Where does GE fit in ? Haven't Hitachi and General Electric merged their nuclear businesses in a combined business, called GE-Hitachi Nuclear ? In another news report there is talk about a Hitachi/SNC-Lavalin consortium. SNC-Lavalin is the Canadian company which has taken over AECL's CANDU division. So could ESBWRs and CANDUs also be options for Britain ?


Yes, ABWR, ESBWR and ABWR-II are GE-H projects. But as discussed earlier on the forum, GE isn't a serious nuclear builder anymore, and likely is exiting nuclear new build altogether. In a healthy market there would be others such as Siemens that could take over. But the market is unhealthy with several major players exiting or soon exiting nuclear new build. Which is bad bad news for all these designs.

The best hope is that Hitachi continues alone.
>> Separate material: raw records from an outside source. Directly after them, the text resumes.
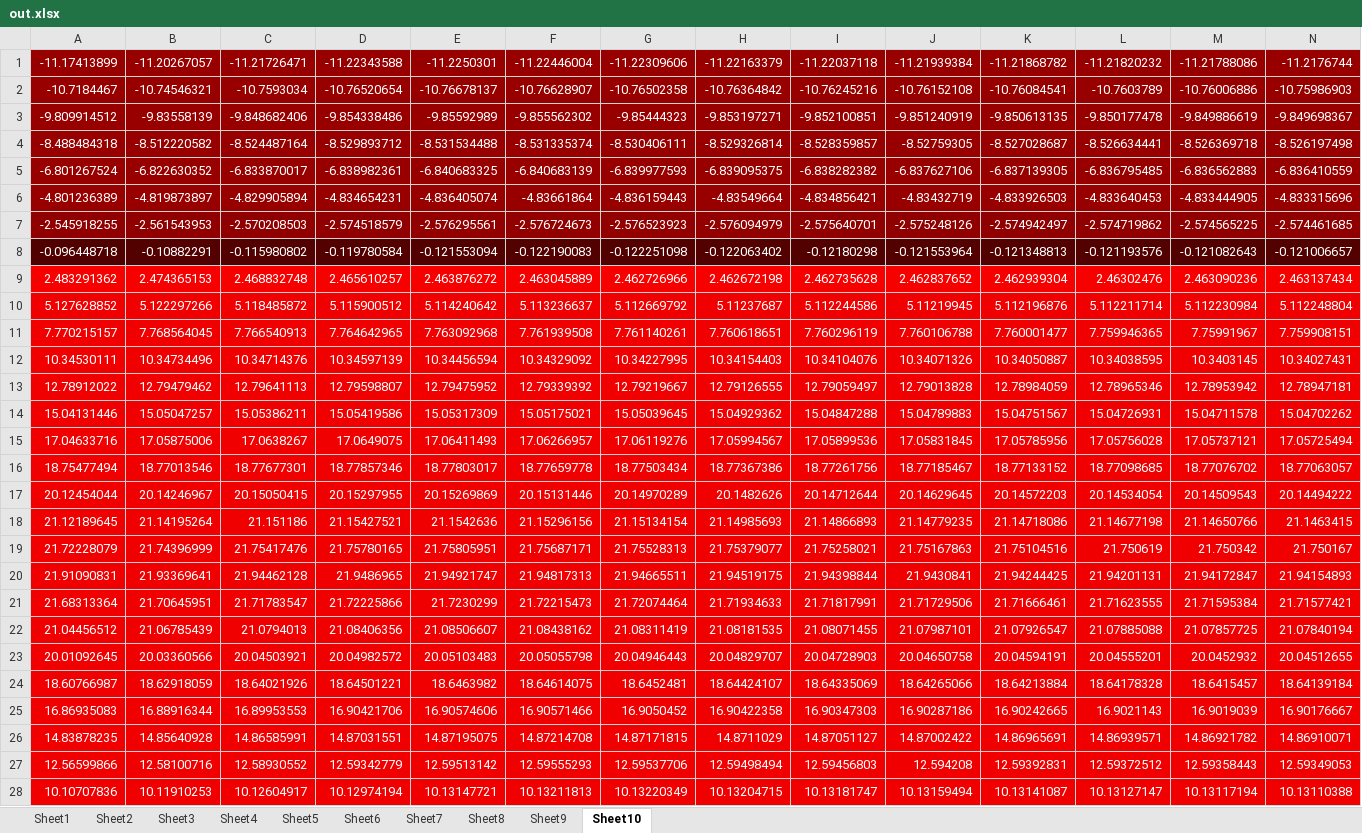
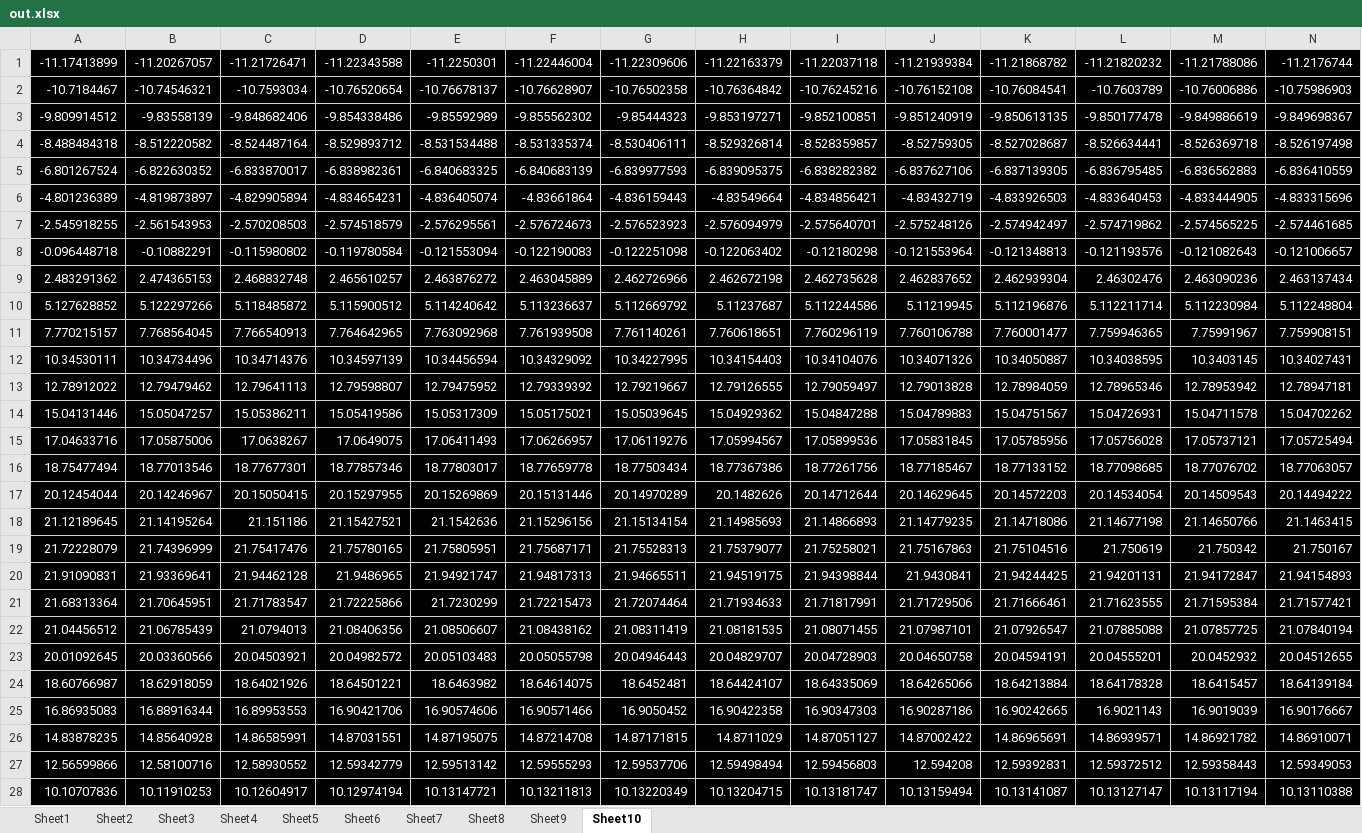
Before and after one commit to Kattenelvis/ClimateSimulator, an Excel workbook: out.xlsx, sheet Sheet10, drawn as a sheet; only a part is shown; values as stored, in another font and other column widths than the file's, no borders; the diff covers the shown part only; the diff names each change by its address in the sheet, - before the commit and + after, or states it on an @@ line.

```diff
--- a/out.xlsx (sheet Sheet10)
+++ b/out.xlsx (sheet Sheet10)
-A1:N5 fill: #980000
+A1:N5 fill: #000000
-A6:N6 fill: #980000
+A6:N6 fill: #000000
-A7:D7 fill: #910000
+A7:D7 fill: #000000
-E7:H7 fill: #920000
+E7:H7 fill: #000000
-I7:N7 fill: #910000
+I7:N7 fill: #000000
-A8 fill: #510000
+A8 fill: #000000
-B8:N8 fill: #520000
+B8:N8 fill: #000000
-A9:N9 fill: #F70000
+A9:N9 fill: #000000
-A10:N28 fill: #F00000
+A10:N28 fill: #000000
```
Also changed, not shown: cell formats elsewhere in this sheet, sheet Sheet9, sheet Sheet8, sheet Sheet7, sheet Sheet6, sheet Sheet5, sheet Sheet1, 3 more sheets, 1 other file.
As for CANDU's it isn't looking any better, with so many people fired you can't enter aggressive growth international markets.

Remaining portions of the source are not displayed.